__Data to use__:
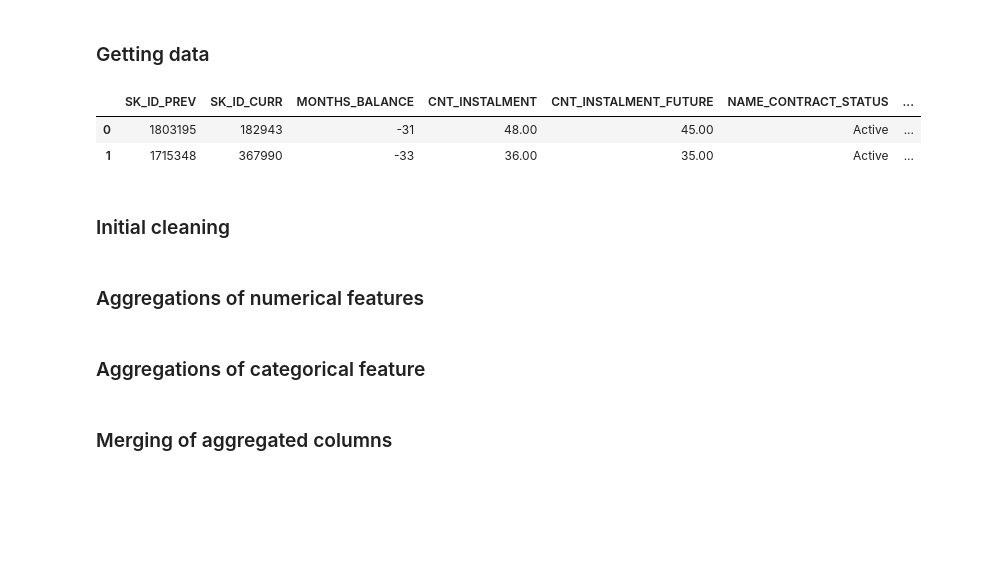
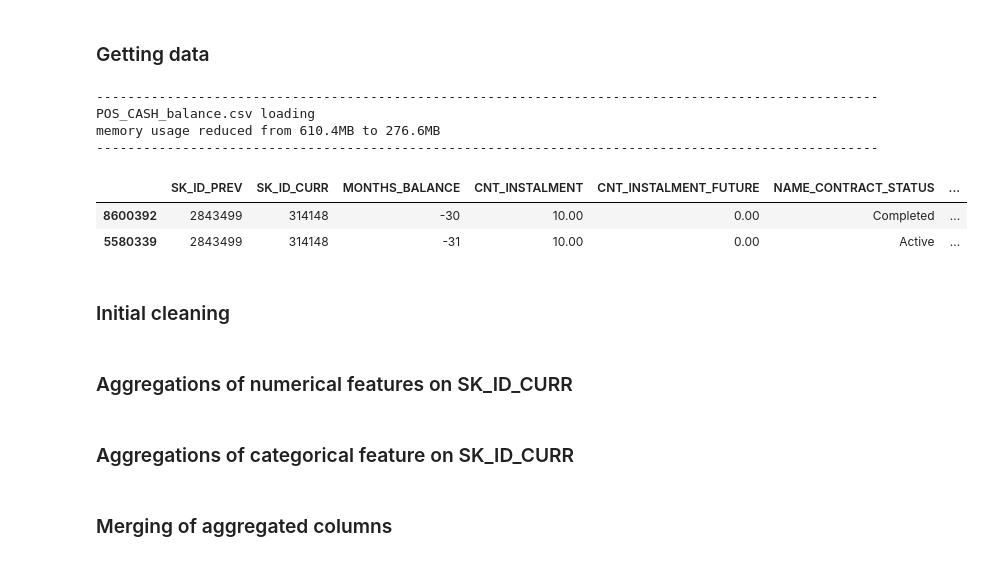
Before and after one commit to malgorzatakolka/HomeCreditDefaultRisk, a Jupyter notebook: Engineering.ipynb, the cells around one changed output. Saved outputs shown, nothing was run; the diff lists cells and outputs as text; code cells hidden in the pictures; blank space fills up the shorter version.

```diff
--- a/Engineering.ipynb
+++ b/Engineering.ipynb
@@ -666,12 +823,22 @@ merged_previous_application.to_csv('preprocessed_data/selected_previous_applicat
 # %% [markdown]
 ### Getting data
 # %%
-pos_cash = reduce_memory_usage(pd.read_csv('POS_CASH_balance.csv'))
+# Getting data
+pos_cash = load_data('POS_CASH_balance')
+
+# Sorting credits
+pos_cash = pos_cash.sort_values(by=['SK_ID_PREV', 'MONTHS_BALANCE'], ascending=False)
+
+# Displaying head
 pos_cash.head(2)
 # %% [output]
+----------------------------------------------------------------------------------------------------
+POS_CASH_balance.csv loading
+memory usage reduced from 610.4MB to 276.6MB
+----------------------------------------------------------------------------------------------------
 |  | SK_ID_PREV | SK_ID_CURR | MONTHS_BALANCE | CNT_INSTALMENT | CNT_INSTALMENT_FUTURE | NAME_CONTRACT_STATUS | ... |
-| 0 | 1803195 | 182943 | -31 | 48.00 | 45.00 | Active | ... |
-| 1 | 1715348 | 367990 | -33 | 36.00 | 35.00 | Active | ... |
+| 8600392 | 2843499 | 314148 | -30 | 10.00 | 0.00 | Completed | ... |
+| 5580339 | 2843499 | 314148 | -31 | 10.00 | 0.00 | Active | ... |
 # %% [markdown]
 ### Initial cleaning
 # %%
@@ -684,5 +848,5 @@ pos_cash['MONTHS_BALANCE'] = pos_cash['MONTHS_BALANCE'].apply(lambda x: -x)
 # Years away from application
 pos_cash['YEARS_BALANCE'] = pos_cash['MONTHS_BALANCE'].apply(lambda x: x // 12)
 # %% [markdown]
-### Aggregations of numerical features
+### Aggregations of numerical features on SK_ID_CURR
 # %%
@@ -723,6 +893,6 @@ old_pos_cash.columns = [f"OLD_{'_'.join(ele).upper()}" for ele in old_pos_cash.c
 pos_cash_merged = fresh_pos_cash.merge(old_pos_cash, right_index=True, left_index=True, how='outer')
 pos_cash_merged.fillna(0, inplace=True)
 # %% [markdown]
-### Aggregations of categorical feature
+### Aggregations of categorical feature on SK_ID_CURR
 # %%
 # Getting counts of each status for each previous credit
```
Also changed, not shown: parts of 128 cells of this notebook.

__Activity__: When you retype the material above, copy each line exactly and drop whatever images appear in it.

__Task response__:
Before and after one commit to malgorzatakolka/HomeCreditDefaultRisk, a Jupyter notebook: Engineering.ipynb, the cells around one changed output. Saved outputs shown, nothing was run; the diff lists cells and outputs as text; code cells hidden in the pictures; blank space fills up the shorter version.

```diff
--- a/Engineering.ipynb
+++ b/Engineering.ipynb
@@ -666,12 +823,22 @@ merged_previous_application.to_csv('preprocessed_data/selected_previous_applicat
 # %% [markdown]
 ### Getting data
 # %%
-pos_cash = reduce_memory_usage(pd.read_csv('POS_CASH_balance.csv'))
+# Getting data
+pos_cash = load_data('POS_CASH_balance')
+
+# Sorting credits
+pos_cash = pos_cash.sort_values(by=['SK_ID_PREV', 'MONTHS_BALANCE'], ascending=False)
+
+# Displaying head
 pos_cash.head(2)
 # %% [output]
+----------------------------------------------------------------------------------------------------
+POS_CASH_balance.csv loading
+memory usage reduced from 610.4MB to 276.6MB
+----------------------------------------------------------------------------------------------------
 |  | SK_ID_PREV | SK_ID_CURR | MONTHS_BALANCE | CNT_INSTALMENT | CNT_INSTALMENT_FUTURE | NAME_CONTRACT_STATUS | ... |
-| 0 | 1803195 | 182943 | -31 | 48.00 | 45.00 | Active | ... |
-| 1 | 1715348 | 367990 | -33 | 36.00 | 35.00 | Active | ... |
+| 8600392 | 2843499 | 314148 | -30 | 10.00 | 0.00 | Completed | ... |
+| 5580339 | 2843499 | 314148 | -31 | 10.00 | 0.00 | Active | ... |
 # %% [markdown]
 ### Initial cleaning
 # %%
@@ -684,5 +848,5 @@ pos_cash['MONTHS_BALANCE'] = pos_cash['MONTHS_BALANCE'].apply(lambda x: -x)
 # Years away from application
 pos_cash['YEARS_BALANCE'] = pos_cash['MONTHS_BALANCE'].apply(lambda x: x // 12)
 # %% [markdown]
-### Aggregations of numerical features
+### Aggregations of numerical features on SK_ID_CURR
 # %%
@@ -723,6 +893,6 @@ old_pos_cash.columns = [f"OLD_{'_'.join(ele).upper()}" for ele in old_pos_cash.c
 pos_cash_merged = fresh_pos_cash.merge(old_pos_cash, right_index=True, left_index=True, how='outer')
 pos_cash_merged.fillna(0, inplace=True)
 # %% [markdown]
-### Aggregations of categorical feature
+### Aggregations of categorical feature on SK_ID_CURR
 # %%
 # Getting counts of each status for each previous credit
```
Also changed, not shown: parts of 128 cells of this notebook.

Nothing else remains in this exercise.